"MY MOTHER FEELS you're taking a 50-50 chance that your child will come back like you sent them," remarks 17-year-old Angie Gray, who also lives in the area. "But that's the way things have been ever since I've lived here -- all my life." She notes. 

Staff at the center complain of crowded conditions. Last year a free lunch program drew as many as 200 children daily to the center's tiny all purpose room. Now they number about 135 a day. 

Children sit down to eat wherever they can find an empty space, usually on the floor, since no tables or chairs are available. 

"SOMETIMES IT'S SO crowded we have to turn kids away. If you think things look bad  now, you should have seen it when I got here about one and a half years ago. There was no equipment; nothing was being replaced," Spencer says.

Ypsilanti Mayor George Goodman admits Parkridge's plight has been a continuing problem that has concerned city officials for years.

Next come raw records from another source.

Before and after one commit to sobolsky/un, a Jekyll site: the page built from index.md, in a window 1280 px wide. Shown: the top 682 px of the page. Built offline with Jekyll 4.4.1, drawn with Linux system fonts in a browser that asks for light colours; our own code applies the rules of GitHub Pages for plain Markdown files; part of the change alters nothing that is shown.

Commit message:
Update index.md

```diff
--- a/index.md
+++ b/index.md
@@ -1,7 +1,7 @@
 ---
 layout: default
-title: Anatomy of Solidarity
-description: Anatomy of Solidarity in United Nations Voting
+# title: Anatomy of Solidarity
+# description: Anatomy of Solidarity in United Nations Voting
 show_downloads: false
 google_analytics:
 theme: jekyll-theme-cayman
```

But when informed of possible safety hazards within the structure, Goodman expressed surprise and promised action would be taken immediately to correct them.

"I'VE BLOWN MY top on a similar situation there several years ago, and I'll do it again. If things are unsafe, we'll do something about them," he insisted. 

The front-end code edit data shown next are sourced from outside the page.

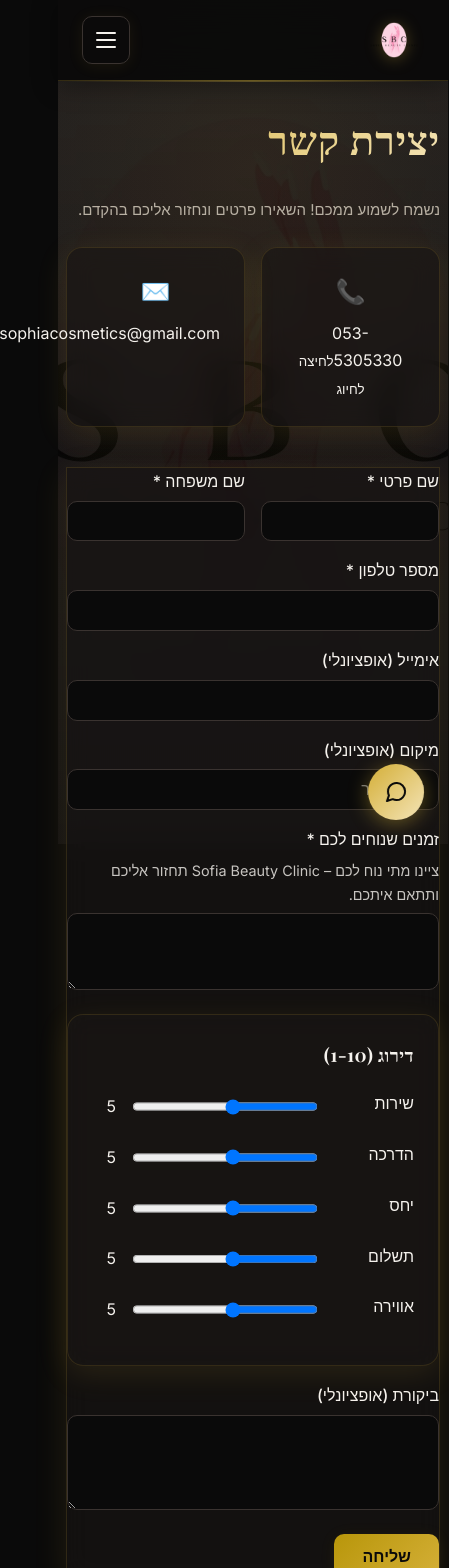
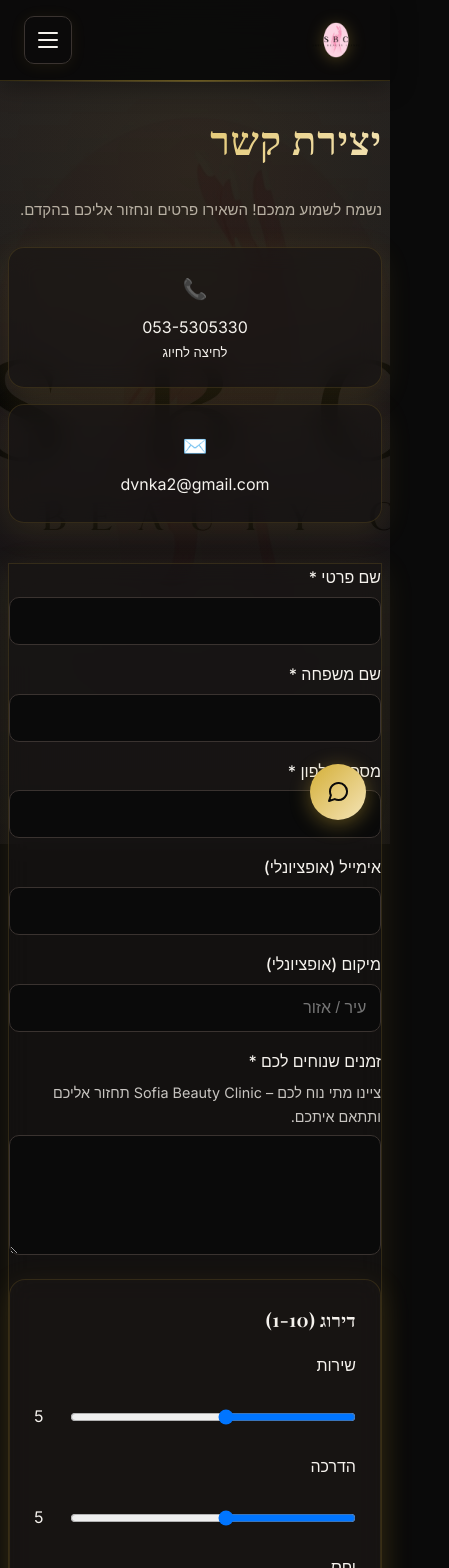
Before and after one commit to Michael2001papis/tuta, a React (Vite) app: page /contact in a window 390 px wide. Shown: the top 1568 px of the page, 449 px wide, since content can reach past the window. Built offline with nearby package versions, Linux system fonts and the light colour scheme; a web font is replaced by a local one.

Commit message:
0.1.0 טכנולוגיה ומסך יצירת קשר

```diff
--- a/src/components/Footer.jsx
+++ b/src/components/Footer.jsx
@@ -27,7 +27,7 @@ export default function Footer() {
         <div className="footer-section">
           <h4>יצירת קשר</h4>
           <a href="tel:0535305330" className="footer-contact">053-5305330</a>
-          <a href="mailto:sophiacosmetics@gmail.com" className="footer-contact">sophiacosmetics@gmail.com</a>
+          <a href="mailto:dvnka2@gmail.com" className="footer-contact">dvnka2@gmail.com</a>
           <a href="https://wa.me/972535305330" target="_blank" rel="noopener noreferrer" className="footer-contact">WhatsApp</a>
         </div>
       </div>
--- a/src/pages/Contact.css
+++ b/src/pages/Contact.css
@@ -25,6 +25,7 @@
 .contact-card {
   flex: 1;
   min-width: 140px;
+  min-height: 48px;
   padding: var(--space-lg);
   background: var(--color-cream);
   border: 1px solid var(--color-border);
@@ -33,6 +34,15 @@
   text-align: center;
   transition: transform 0.2s, box-shadow 0.2s;
   box-shadow: var(--shadow-soft);
+  display: flex;
+  flex-direction: column;
+  align-items: center;
+  justify-content: center;
+  text-decoration: none;
+  color: inherit;
+  -webkit-tap-highlight-color: transparent;
+  touch-action: manipulation;
+  box-sizing: border-box;
 }
 
 .contact-card:hover {
@@ -59,11 +69,20 @@
 .contact-form input,
 .contact-form textarea {
   width: 100%;
-  padding: 0.65rem 0.85rem;
+  min-height: 48px;
+  padding: 0.75rem 0.85rem;
   border: 1px solid var(--color-border);
   border-radius: var(--radius-sm);
-  font-size: 1rem;
+  font-size: 16px;
   background: var(--color-bg);
+  box-sizing: border-box;
+  -webkit-tap-highlight-color: transparent;
+  touch-action: manipulation;
+}
+
+.contact-form textarea {
+  min-height: 120px;
+  resize: vertical;
 }
 
 .contact-form input:focus,
@@ -122,13 +141,18 @@
 }
 
 .submit-btn {
+  min-height: 48px;
   padding: 0.75rem 1.75rem;
   background: var(--color-primary-dark);
   color: #fff;
+  border: none;
   border-radius: var(--radius-sm);
   font-size: 1rem;
   font-weight: 500;
+  cursor: pointer;
   transition: background 0.2s, box-shadow 0.2s;
+  -webkit-tap-highlight-color: transparent;
+  touch-action: manipulation;
 }
 
 .submit-btn:hover {
@@ -143,7 +167,9 @@
   display: flex;
   align-items: center;
   justify-content: center;
-  z-index: 1000;
+  z-index: 10000;
+  padding: max(1rem, env(safe-area-inset-top)) max(1rem, env(safe-area-inset-right)) max(1rem, env(safe-area-inset-bottom)) max(1rem, env(safe-area-inset-left));
+  box-sizing: border-box;
   animation: fadeIn 0.3s ease;
 }
 
@@ -152,9 +178,27 @@
   padding: var(--space-xl);
   border-radius: var(--radius);
   text-align: center;
-  max-width: 90vw;
+  width: 100%;
+  max-width: 400px;
   border: 1px solid var(--color-border);
   box-shadow: var(--shadow-elevated);
+}
+
+.success-modal button {
+  min-height: 48px;
+  width: 100%;
+  max-width: 280px;
+  margin: 1rem auto 0;
+  padding: 0.75rem 1.5rem;
+  background: var(--color-primary);
+  color: #fff;
+  border: none;
+  border-radius: var(--radius-sm);
+  font-size: 1rem;
+  font-weight: 500;
+  cursor: pointer;
+  -webkit-tap-highlight-color: transparent;
+  touch-action: manipulation;
 }
 
 .success-icon {
@@ -168,16 +212,99 @@
   margin-bottom: 0.5rem;
 }
 
-.success-modal button {
-  margin-top: 1rem;
-  padding: 0.6rem 1.5rem;
-  background: var(--color-primary);
-  color: #fff;
-  border-radius: 8px;
-}
-
 .countdown {
   margin-top: 0.75rem;
   font-size: 0.9rem;
   opacity: 0.8;
 }
+
+/* Mobile – יצירת קשר */
+@media (max-width: 768px) {
+  .contact-page {
+    width: 100%;
+    padding: 0;
+  }
+
+  .contact-info-cards {
+    flex-direction: column;
+    gap: var(--space-md);
+    margin-bottom: var(--space-xl);
+  }
+
+  .contact-card {
+    min-width: 0;
+    width: 100%;
+    min-height: 56px;
+    padding: var(--space-lg);
+  }
+
+  .form-row {
+    flex-direction: column;
+    gap: 0;
+  }
+
+  .form-row .form-group {
+    flex: none;
+  }
+
+  .ratings-section {
+    padding: var(--space-lg);
+  }
+
+  .rating-row {
+    flex-wrap: wrap;
+    gap: 0.5rem;
+  }
+
+  .rating-row label {
+    min-width: 100%;
+    width: 100%;
+  }
+
+  .rating-row input[type="range"] {
+    flex: 1;
+    min-width: 0;
+    max-width: none;
+    width: 100%;
+    height: 32px;
+  }
+
+  .rating-row span {
+    min-width: 28px;
+    text-align: left;
+  }
+
+  .submit-btn {
+    width: 100%;
+  }
+}
+
+@media (max-width: 480px) {
+  .contact-page h1 {
+    font-size: 1.5rem;
+  }
+
+  .contact-intro {
+    font-size: 0.9375rem;
+  }
+
+  .contact-card .icon {
+    font-size: 1.25rem;
+  }
+
+  .contact-card span {
+    font-size: 1rem;
+  }
+
+  .contact-card small {
+    font-size: 0.8125rem;
+  }
+
+  .success-modal {
+    padding: var(--space-lg);
+  }
+
+  .success-modal button {
+    max-width: none;
+  }
+}
--- a/src/pages/Contact.jsx
+++ b/src/pages/Contact.jsx
@@ -71,9 +71,9 @@ export default function Contact() {
           <span>053-5305330</span>
           <small>לחיצה לחיוג</small>
         </a>
-        <a href="mailto:sophiacosmetics@gmail.com" className="contact-card email">
+        <a href="mailto:dvnka2@gmail.com" className="contact-card email">
           <span className="icon">✉️</span>
-          <span>sophiacosmetics@gmail.com</span>
+          <span>dvnka2@gmail.com</span>
         </a>
       </div>
 
```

City officials have been debating for years whether to renovate the current structure or build a new facility.

Goodman says he has favored "starting all over again."

Ypsilanti, however, has always pursued federal funds to do that because the center is located in the midst of public housing. So far they've been unsuccessful.

"The federal government has never viewed it as a priority because it's not their property," Goodman explains, indicating that the city is currently trying to sell the center to the Public Housing Commission so it will have a better chance at federal dollars.

BUT GOODMAN DENIES that by doing so the city is trying to wash its hands of a sticky problem that refuses to go away. 

"We just want to get it functioning properly. We're all concerned about what happens to Parkridge, about the best way to improve it and make it meet the needs of the community," he maintained.

In the meantime, Goodman suggests, "those with problems there should be taking them to their elected officials."

But those at the center appeared frustrated and unconvinced. They sense recreation is the lowest priority the city has, "especially out here."

AS FAR AS political pressure is concerned, Slater finds that unlikely. "You can count the concerned citizens here on your two hands, although I guess you're wrong to expect anyone to do anything for your kids unless you are willing to fight for them," he said. 

"But I don't think the city was ever committed to Parkridge," he says.

As he talks, a group of children wait to use one of the center's three pool tables, which are usually full. 

While city officials ponder whether to build another facility, try and coax another agency to take over the ailing structure and hope for federal funds, Parkridge Community Center struggles through another long, hot summer day. 

THE YOUNGER CHILDREN there appear to be happy, oblivious to the exist that's been blocked for over a year, according to the program director, and to the ceiling tiles ready to fall. And to the fact they have to sit on the floor to eat lunch.

It is, after all, just about the only place to go.

But a few are not as content.

"It's just like being in the street," one older youth remarked bitterly. "Just like being in the street."


Once the scene of gala weddings, dances and social events, the Parkridge Community Center has grown shabby waiting for the City of Ypsilanti to fix it up or replace it.

Participants in the Center's lunch program sit on the stage to eat to avoid tiles that fall from the gym ceiling above.

NO EXIT, NO ENTRY -- Padlocking a door is a violation of fire safety rules, but the door above has been chained and padlocked because its frame is ready to break away from the brick walls. On the other side of the same door, above right, is a rickety, unrailed staircase.

FALL OUT -- A second door at the rear of the building, also permanently locked, has no stairs at all.

SCANT WELCOME -- Disintegrating concrete steps mark the entrance to the Center.

FULL OF HOLES -- Broken window is boarded up behind curtain in the gym, at left. Above, holes in the wall in the arts and crafts room.